Work item: Filter the entries below, keeping only lines with "name".

*** Input data ***

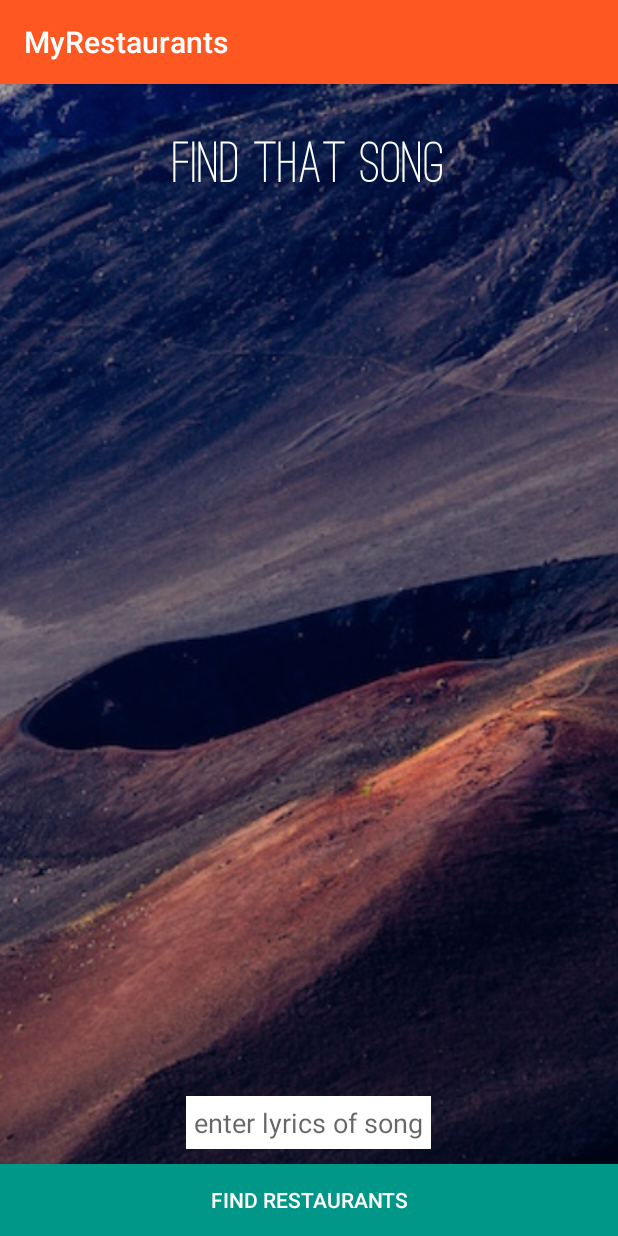
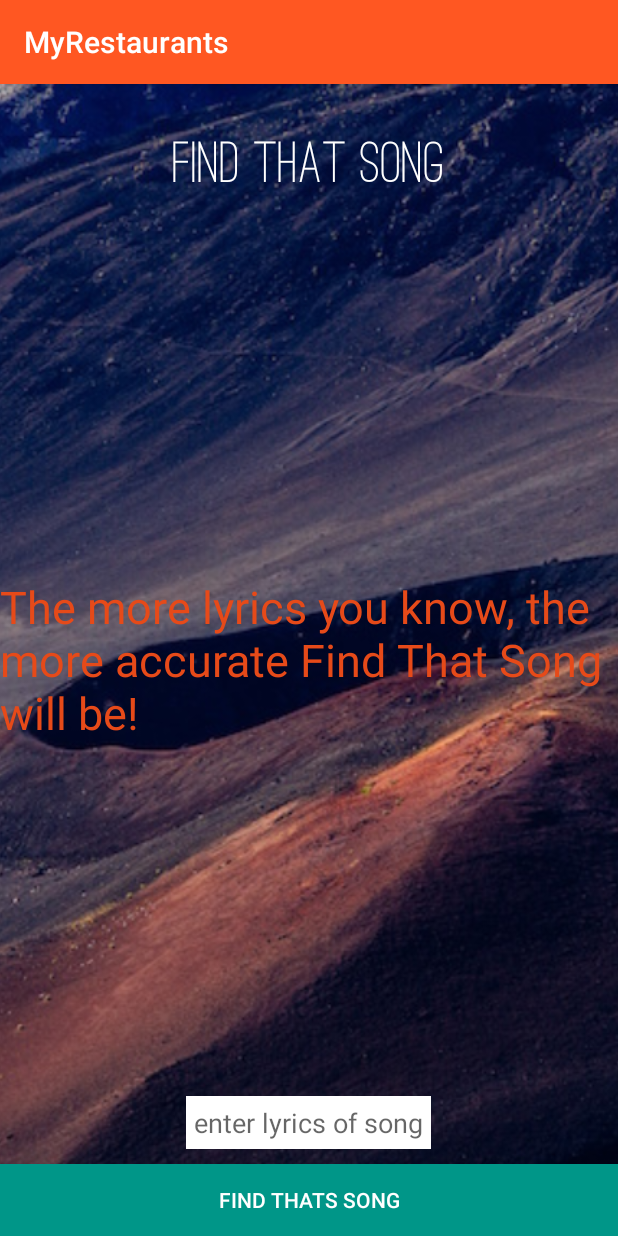
Before and after one commit to joseph-arnstein/lyrics-matcher-3.0, an Android app: the screen it shows after launch (MainActivity), on a phone screen of 412 x 824 dp. Run offline under Robolectric (Android 15) with nearby library versions, the phone set to English and light mode, and no system bars; our stand-ins replace ButterKnife.

Commit message:
add instructions on main activity layout

```diff
--- a/app/src/main/res/layout/activity_main.xml
+++ b/app/src/main/res/layout/activity_main.xml
@@ -20,6 +20,18 @@
     <TextView
         android:layout_width="wrap_content"
         android:layout_height="wrap_content"
+        android:text="The more lyrics you know, the more accurate Find That Song will be!"
+        android:id="@+id/textViewInstructions"
+        android:layout_centerVertical="true"
+        android:layout_alignParentRight="true"
+        android:layout_alignParentEnd="true"
+        android:textSize="30dp"
+        android:textIsSelectable="true"
+        android:textColor="@color/colorPrimaryDark" />
+
+    <TextView
+        android:layout_width="wrap_content"
+        android:layout_height="wrap_content"
         android:text="Find That Song"
         android:layout_alignParentTop="true"
         android:layout_centerHorizontal="true"
@@ -32,7 +44,7 @@
     <Button
         android:layout_width="match_parent"
         android:layout_height="wrap_content"
-        android:text="Find Restaurants"
+        android:text="Find Thats Song"
         android:id="@+id/findSongButton"
         android:background="@color/colorAccent"
         android:textColor="@color/colorTextIcons"
@@ -51,4 +63,5 @@
         android:layout_marginBottom="10dp" />
 
 
+
 </RelativeLayout>
--- a/app/src/main/res/values/colors.xml
+++ b/app/src/main/res/values/colors.xml
@@ -1,7 +1,7 @@
 <?xml version="1.0" encoding="utf-8"?>
 <resources>
     <color name="colorPrimary">#FF5722</color>
-    <color name="colorPrimaryDark">#E64A19</color>
+    <color name="colorPrimaryDark">#e64a19</color>
     <color name="colorPrimaryLight">#ffccbc</color>
     <color name="colorTextIcons">#ffffff</color>
     <color name="colorAccent">#009688</color>
```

*** End of Input data ***

Task answer:
     <color name="colorPrimary">#FF5722</color>
-    <color name="colorPrimaryDark">#E64A19</color>
+    <color name="colorPrimaryDark">#e64a19</color>
     <color name="colorPrimaryLight">#ffccbc</color>
     <color name="colorTextIcons">#ffffff</color>
     <color name="colorAccent">#009688</color>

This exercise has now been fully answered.